======== Dataset ========

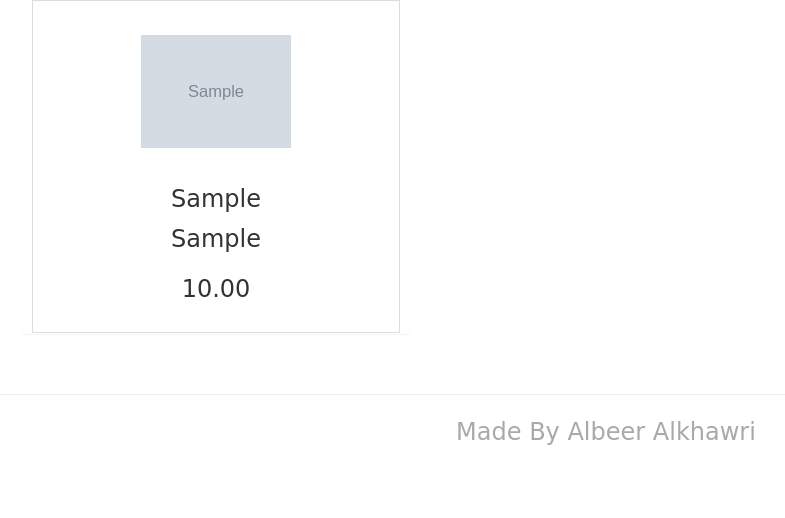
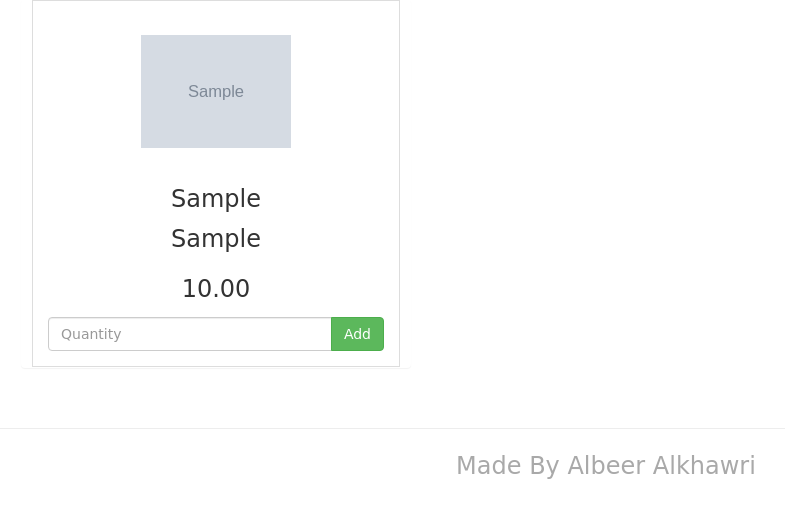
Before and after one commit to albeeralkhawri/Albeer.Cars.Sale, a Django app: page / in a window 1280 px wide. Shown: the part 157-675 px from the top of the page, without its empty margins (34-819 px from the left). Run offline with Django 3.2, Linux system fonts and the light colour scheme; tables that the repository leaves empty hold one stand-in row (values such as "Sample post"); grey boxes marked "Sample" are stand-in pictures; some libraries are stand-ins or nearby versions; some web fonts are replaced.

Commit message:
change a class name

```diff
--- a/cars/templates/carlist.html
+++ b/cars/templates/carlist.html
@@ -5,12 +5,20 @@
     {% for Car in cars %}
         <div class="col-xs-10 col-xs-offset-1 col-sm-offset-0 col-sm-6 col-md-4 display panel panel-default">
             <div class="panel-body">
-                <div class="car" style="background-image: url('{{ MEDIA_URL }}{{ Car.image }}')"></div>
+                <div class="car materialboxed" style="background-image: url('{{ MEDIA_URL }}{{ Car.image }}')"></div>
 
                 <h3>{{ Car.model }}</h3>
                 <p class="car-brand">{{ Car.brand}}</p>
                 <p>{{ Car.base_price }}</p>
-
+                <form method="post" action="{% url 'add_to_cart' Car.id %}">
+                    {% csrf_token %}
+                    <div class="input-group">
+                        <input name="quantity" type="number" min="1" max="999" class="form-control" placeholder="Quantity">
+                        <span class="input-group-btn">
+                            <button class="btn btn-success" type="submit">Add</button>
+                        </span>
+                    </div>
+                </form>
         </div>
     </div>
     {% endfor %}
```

========
======== Dataset ========

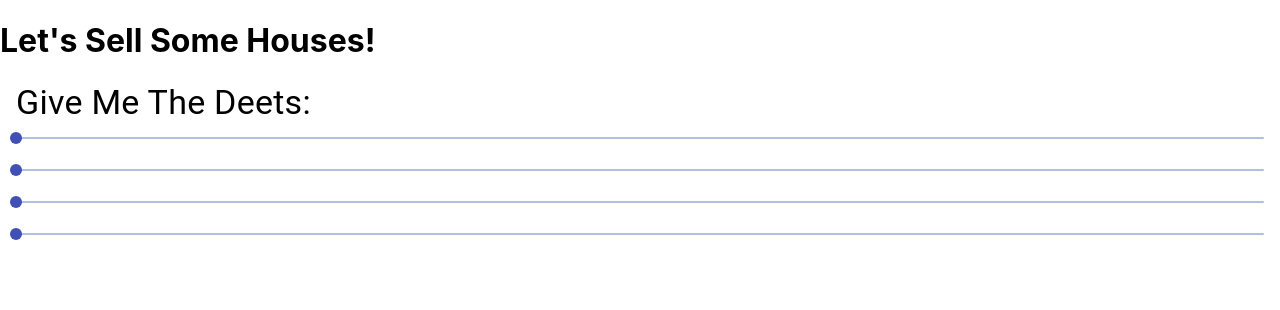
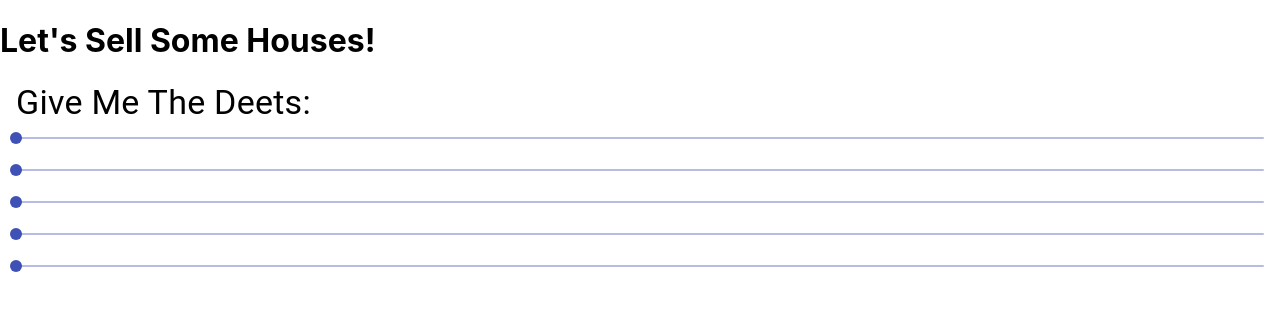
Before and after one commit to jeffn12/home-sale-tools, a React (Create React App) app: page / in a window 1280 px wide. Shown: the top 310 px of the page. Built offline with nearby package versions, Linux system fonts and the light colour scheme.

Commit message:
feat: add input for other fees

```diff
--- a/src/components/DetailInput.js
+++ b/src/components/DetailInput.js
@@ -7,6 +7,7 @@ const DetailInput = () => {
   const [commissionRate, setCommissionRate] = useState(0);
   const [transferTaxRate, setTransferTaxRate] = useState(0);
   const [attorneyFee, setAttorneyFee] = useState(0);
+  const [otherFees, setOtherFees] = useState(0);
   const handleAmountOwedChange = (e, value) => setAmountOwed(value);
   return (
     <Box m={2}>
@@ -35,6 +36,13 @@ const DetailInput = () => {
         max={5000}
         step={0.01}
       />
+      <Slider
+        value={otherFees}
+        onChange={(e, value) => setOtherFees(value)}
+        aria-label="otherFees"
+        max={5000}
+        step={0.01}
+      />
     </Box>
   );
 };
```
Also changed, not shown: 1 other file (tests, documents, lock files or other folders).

========

Problem details
Among the lines above, count those containing "form", and give only the number.

Result of this exercise
3